the sanction for prosecution was not necessary and therefore its refusal had no
bearing on the Trial of the public servant. However, in the present case
sanction was sought and refused while the appellant was in service. Hence, this
judgment does not lend any support to the contention of the respondents and is
also, the facts of the case are so telling that we are of the opinion that the
prosecution of the appellant shall be an abuse of the process of the Court. According
to the First Information Report, appellant possessed disproportionate assets worth
Rs.5.58 lakhs. However, according to the charge-sheet, the disproportionate assets
were to the extent of Rs.1.44 lakhs only. State Government while declining to grant
sanction for prosecution observed that assets possessed by the appellant are
not disproportionate to his known source of income.
are further of the opinion that no disputed question being involved, the High
Court instead of making observation as to "whether in present case
sanction order is necessary and whether that was refused by the State Government
and what would be the consequence thereof" to be decided by the trial court,
ought to have decided the issues itself.
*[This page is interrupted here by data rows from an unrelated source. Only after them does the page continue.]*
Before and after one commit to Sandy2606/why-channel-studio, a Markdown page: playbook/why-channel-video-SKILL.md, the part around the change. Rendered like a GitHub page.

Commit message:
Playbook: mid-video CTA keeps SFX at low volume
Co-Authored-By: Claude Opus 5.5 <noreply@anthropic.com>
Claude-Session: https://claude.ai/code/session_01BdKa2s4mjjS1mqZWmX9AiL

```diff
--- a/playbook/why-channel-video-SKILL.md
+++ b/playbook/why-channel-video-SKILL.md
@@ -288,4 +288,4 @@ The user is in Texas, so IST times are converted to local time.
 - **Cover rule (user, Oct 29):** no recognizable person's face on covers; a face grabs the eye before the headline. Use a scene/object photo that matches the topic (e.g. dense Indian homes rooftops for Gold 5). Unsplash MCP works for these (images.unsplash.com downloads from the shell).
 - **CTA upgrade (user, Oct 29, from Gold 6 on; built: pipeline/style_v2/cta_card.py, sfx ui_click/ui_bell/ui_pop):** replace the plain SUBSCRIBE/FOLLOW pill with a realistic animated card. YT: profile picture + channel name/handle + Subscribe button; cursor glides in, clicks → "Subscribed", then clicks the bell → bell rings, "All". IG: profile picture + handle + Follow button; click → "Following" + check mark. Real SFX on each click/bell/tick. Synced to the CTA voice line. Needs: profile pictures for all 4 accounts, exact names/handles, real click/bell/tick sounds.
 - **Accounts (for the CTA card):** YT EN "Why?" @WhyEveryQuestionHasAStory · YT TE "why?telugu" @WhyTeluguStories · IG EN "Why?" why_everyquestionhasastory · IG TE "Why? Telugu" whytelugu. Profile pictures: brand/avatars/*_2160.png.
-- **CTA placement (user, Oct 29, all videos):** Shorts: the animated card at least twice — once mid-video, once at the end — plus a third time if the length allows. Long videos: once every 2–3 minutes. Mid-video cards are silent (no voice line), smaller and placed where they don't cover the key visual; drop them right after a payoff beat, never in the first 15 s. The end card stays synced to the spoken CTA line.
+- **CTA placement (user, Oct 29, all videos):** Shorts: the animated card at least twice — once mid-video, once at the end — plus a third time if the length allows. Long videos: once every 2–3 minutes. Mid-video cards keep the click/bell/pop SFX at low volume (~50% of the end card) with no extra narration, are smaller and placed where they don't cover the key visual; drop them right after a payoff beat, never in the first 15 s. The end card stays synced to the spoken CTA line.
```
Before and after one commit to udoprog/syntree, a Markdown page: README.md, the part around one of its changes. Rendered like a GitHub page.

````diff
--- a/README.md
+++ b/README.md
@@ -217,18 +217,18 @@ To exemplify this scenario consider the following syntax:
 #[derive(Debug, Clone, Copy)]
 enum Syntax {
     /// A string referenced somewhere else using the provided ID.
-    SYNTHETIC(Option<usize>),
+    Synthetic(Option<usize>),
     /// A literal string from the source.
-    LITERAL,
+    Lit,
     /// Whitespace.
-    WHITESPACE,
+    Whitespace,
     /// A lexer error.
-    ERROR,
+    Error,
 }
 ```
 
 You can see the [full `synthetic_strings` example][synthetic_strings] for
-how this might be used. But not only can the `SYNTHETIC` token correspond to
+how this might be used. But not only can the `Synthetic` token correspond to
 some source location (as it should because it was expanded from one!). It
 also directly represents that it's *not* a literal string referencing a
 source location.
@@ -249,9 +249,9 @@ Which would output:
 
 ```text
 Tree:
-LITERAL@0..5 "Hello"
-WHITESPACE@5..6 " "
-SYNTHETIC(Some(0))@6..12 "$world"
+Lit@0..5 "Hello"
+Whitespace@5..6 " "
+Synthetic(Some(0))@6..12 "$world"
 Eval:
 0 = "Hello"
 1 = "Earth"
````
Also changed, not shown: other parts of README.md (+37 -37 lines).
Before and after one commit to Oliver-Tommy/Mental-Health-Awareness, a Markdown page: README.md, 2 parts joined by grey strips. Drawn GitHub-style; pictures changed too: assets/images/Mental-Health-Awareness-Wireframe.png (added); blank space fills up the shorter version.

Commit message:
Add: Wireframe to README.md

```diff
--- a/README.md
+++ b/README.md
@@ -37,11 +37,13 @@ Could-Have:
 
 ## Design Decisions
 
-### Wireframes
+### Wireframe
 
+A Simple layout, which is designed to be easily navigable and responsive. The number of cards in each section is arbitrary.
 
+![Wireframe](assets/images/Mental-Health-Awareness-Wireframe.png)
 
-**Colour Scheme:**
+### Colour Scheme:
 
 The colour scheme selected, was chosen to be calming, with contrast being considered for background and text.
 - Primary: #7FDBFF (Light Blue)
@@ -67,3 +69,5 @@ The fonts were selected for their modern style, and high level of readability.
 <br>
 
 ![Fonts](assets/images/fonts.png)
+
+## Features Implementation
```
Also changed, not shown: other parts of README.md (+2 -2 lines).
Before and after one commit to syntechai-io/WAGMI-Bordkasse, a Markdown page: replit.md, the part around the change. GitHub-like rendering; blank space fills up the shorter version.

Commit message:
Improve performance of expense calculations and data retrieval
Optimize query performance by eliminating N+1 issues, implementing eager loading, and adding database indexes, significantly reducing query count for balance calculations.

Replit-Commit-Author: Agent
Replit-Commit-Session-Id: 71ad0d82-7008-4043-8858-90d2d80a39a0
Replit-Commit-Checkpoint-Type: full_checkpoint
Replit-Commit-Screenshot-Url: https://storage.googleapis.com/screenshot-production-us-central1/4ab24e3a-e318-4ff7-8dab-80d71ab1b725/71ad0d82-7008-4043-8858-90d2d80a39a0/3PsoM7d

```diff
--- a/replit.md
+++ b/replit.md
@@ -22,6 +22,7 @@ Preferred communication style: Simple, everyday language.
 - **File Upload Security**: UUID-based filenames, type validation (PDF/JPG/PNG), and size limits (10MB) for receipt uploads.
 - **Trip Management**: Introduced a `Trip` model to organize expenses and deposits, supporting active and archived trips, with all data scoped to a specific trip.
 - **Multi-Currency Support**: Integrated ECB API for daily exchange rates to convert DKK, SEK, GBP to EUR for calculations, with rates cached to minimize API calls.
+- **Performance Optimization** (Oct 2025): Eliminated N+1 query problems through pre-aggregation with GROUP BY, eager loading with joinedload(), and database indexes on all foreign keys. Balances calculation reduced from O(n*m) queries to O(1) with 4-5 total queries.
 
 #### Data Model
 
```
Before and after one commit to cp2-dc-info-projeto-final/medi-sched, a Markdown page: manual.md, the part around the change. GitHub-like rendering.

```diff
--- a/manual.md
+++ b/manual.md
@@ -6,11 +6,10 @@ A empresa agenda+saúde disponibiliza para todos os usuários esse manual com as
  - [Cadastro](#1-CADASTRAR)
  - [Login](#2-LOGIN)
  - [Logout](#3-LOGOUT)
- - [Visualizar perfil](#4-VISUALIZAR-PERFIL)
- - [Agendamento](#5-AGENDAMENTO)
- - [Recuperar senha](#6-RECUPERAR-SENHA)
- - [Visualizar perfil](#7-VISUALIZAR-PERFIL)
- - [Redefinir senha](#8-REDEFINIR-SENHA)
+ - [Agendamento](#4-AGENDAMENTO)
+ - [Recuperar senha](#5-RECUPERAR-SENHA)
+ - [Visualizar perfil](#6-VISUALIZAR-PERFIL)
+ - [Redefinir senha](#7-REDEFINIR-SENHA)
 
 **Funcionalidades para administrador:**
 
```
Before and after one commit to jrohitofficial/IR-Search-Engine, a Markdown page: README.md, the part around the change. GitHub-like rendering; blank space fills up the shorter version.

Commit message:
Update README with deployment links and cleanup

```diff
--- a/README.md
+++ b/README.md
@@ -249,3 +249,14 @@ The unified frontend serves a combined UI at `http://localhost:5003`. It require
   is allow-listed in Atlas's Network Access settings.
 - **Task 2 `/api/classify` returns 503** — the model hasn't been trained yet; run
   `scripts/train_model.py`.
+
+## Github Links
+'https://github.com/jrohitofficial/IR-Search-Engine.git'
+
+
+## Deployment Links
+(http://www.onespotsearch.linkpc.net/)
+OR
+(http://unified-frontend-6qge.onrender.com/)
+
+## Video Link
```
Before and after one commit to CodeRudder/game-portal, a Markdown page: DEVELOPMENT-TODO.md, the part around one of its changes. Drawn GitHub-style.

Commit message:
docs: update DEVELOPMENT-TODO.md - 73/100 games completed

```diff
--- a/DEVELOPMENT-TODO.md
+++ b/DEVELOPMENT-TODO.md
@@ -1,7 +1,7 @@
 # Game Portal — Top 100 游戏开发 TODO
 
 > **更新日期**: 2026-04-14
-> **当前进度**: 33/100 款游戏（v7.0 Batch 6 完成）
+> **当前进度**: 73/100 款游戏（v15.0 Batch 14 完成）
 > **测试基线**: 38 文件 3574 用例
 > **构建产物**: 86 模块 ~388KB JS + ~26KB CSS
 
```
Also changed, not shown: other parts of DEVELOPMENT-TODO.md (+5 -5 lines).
The facts being not in dispute the
High Court erred in not deciding these issues.
the result, we allow this appeal, set aside the order of the High Court and quash
the appellant's prosecution in TR No. 113 of 1999, pending in the Court of Special
Judge (Vig.) Bhubaneshwar.
................................................J. (CHANDRAMAULI KR. PRASAD)